ABOUT THIS EXERCISE: Where does the string "remix" appear in the listing below? Copy every line where it does.

RECORDS PROVIDED:
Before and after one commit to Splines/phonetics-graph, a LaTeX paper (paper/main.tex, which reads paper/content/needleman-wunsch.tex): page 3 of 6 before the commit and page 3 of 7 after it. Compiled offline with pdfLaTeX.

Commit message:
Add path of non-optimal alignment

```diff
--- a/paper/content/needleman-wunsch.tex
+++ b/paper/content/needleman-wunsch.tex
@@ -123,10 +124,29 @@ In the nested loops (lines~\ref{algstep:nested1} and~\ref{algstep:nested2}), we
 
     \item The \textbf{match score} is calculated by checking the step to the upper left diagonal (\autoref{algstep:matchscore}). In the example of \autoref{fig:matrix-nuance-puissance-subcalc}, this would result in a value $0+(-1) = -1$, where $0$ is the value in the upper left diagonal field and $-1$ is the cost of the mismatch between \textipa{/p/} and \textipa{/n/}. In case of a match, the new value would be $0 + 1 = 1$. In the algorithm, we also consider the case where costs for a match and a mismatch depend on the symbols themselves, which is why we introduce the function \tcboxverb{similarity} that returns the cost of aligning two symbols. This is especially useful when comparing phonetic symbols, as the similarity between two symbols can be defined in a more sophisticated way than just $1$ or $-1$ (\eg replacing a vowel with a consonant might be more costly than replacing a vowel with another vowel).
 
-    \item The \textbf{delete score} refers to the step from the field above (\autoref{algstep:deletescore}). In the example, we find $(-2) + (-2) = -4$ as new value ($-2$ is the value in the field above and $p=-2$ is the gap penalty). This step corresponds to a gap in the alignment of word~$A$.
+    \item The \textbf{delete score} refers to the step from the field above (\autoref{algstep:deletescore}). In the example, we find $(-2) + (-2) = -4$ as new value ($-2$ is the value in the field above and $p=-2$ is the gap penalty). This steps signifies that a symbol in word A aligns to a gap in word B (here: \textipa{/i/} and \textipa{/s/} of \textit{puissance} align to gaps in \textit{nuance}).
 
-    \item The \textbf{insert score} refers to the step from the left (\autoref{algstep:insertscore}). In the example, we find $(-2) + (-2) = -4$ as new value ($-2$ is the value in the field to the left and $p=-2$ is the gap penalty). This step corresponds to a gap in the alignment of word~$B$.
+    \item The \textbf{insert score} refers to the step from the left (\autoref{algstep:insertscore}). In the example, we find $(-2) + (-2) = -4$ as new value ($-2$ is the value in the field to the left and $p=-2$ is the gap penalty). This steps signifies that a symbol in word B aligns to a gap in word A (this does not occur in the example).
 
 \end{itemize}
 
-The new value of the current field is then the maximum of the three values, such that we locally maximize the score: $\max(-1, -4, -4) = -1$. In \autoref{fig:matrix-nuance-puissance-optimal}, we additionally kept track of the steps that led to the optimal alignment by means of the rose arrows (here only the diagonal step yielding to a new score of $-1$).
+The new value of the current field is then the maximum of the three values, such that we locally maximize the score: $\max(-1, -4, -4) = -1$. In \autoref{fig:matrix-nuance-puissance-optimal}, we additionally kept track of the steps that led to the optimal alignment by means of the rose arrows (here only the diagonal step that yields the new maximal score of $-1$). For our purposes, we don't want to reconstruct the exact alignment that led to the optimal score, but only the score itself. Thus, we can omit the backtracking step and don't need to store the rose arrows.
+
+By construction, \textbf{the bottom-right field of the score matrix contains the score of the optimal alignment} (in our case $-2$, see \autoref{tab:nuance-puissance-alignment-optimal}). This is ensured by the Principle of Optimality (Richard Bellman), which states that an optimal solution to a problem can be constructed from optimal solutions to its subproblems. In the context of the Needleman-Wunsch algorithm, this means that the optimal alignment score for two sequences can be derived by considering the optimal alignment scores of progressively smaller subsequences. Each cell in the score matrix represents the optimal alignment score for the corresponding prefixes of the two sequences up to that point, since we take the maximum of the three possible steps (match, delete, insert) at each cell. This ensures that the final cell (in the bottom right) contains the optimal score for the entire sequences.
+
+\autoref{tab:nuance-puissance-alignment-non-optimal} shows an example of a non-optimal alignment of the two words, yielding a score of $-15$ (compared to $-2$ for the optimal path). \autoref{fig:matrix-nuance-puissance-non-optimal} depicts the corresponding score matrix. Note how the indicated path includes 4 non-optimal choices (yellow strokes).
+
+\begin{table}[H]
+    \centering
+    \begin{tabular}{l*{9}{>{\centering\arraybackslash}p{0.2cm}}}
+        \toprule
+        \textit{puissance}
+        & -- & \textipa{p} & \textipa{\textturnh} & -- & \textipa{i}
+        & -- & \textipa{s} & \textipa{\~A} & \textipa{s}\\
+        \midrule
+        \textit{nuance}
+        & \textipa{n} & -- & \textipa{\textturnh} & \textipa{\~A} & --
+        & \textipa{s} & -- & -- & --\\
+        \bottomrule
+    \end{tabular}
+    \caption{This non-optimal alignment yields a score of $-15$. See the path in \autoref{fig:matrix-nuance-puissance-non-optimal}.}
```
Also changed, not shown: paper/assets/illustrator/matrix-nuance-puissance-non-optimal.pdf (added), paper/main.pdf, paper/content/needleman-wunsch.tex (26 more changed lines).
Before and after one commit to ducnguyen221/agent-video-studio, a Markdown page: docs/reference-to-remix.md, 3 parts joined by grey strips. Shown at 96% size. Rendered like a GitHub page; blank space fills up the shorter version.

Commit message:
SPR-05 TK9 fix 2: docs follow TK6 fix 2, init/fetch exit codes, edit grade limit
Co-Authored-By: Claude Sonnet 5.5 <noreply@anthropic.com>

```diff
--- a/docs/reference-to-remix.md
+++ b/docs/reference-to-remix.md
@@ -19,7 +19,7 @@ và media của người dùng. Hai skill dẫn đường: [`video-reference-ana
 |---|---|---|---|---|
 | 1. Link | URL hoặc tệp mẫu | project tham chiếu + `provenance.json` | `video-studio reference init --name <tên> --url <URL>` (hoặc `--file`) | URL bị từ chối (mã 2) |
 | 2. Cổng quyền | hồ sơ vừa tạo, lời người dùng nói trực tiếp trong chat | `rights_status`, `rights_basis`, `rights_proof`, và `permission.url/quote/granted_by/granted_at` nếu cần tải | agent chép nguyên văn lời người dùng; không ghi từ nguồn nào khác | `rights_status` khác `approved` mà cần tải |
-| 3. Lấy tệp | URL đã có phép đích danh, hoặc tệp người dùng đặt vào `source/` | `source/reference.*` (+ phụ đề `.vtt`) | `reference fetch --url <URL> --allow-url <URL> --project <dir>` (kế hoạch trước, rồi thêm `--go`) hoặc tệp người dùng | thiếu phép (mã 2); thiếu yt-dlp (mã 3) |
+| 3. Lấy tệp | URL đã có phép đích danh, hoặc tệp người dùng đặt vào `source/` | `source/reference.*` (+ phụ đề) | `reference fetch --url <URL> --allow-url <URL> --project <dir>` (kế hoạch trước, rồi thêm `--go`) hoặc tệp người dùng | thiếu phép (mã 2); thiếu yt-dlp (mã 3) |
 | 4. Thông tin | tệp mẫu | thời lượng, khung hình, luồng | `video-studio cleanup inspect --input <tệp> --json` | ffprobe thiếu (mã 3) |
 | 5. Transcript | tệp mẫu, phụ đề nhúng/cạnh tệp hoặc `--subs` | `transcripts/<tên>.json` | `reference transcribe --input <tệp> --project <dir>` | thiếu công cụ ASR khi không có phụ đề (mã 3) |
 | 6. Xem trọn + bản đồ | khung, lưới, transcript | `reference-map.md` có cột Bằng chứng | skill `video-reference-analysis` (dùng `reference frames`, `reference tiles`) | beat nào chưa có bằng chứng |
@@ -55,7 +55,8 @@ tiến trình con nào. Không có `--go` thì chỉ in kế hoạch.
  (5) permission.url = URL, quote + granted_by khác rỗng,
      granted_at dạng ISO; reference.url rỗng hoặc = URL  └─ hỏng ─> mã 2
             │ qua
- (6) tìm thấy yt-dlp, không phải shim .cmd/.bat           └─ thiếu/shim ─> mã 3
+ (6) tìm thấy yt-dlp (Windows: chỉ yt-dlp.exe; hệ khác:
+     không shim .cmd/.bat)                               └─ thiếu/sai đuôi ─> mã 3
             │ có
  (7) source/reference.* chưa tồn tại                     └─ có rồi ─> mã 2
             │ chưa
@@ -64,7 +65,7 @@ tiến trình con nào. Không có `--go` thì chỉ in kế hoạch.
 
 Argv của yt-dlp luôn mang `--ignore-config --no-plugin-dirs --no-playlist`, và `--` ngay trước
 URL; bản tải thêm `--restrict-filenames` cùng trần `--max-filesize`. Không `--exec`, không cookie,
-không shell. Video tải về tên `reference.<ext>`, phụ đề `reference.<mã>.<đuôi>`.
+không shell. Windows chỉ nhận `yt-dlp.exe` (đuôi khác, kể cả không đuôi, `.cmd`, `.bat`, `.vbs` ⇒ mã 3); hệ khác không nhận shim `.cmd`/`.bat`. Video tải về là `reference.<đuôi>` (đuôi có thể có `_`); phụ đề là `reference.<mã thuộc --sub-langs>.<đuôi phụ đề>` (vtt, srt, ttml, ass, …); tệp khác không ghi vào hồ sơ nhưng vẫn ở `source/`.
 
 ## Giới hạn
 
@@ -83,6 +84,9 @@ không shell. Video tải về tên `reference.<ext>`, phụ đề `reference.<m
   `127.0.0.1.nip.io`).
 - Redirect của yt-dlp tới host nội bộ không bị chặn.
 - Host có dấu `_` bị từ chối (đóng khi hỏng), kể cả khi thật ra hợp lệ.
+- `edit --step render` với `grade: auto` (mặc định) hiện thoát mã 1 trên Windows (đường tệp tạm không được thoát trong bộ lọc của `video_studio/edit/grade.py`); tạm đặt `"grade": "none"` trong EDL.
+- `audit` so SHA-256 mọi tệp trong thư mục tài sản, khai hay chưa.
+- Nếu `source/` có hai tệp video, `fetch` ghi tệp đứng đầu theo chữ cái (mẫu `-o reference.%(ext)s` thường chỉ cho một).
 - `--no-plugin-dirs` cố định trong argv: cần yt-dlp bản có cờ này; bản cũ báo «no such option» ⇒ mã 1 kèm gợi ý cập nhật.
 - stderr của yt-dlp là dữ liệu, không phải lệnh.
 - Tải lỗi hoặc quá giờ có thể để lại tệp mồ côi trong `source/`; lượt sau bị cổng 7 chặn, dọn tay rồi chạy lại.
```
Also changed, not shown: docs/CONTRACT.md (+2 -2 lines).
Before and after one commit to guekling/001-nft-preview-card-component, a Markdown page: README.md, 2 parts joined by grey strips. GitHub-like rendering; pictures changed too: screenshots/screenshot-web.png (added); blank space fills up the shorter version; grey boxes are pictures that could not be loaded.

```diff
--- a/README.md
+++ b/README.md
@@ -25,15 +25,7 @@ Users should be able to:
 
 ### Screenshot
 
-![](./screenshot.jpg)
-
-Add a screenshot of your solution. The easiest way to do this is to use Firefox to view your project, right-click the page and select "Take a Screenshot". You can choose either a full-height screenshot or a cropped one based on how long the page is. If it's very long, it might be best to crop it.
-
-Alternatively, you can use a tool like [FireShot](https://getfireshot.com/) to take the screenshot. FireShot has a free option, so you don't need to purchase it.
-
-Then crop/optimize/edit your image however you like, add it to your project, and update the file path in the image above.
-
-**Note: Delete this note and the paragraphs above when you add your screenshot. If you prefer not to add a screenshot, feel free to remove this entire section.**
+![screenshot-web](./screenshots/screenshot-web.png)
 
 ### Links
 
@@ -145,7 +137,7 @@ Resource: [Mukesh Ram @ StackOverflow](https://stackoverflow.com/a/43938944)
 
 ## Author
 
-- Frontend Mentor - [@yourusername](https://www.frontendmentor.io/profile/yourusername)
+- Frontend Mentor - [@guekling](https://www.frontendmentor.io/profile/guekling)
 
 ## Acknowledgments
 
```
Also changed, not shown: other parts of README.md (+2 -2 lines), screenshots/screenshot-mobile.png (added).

EXERCISE RESPONSE:
Before and after one commit to ducnguyen221/agent-video-studio, a Markdown page: docs/reference-to-remix.md, 3 parts joined by grey strips. Shown at 96% size. Rendered like a GitHub page; blank space fills up the shorter version.
--- a/docs/reference-to-remix.md
+++ b/docs/reference-to-remix.md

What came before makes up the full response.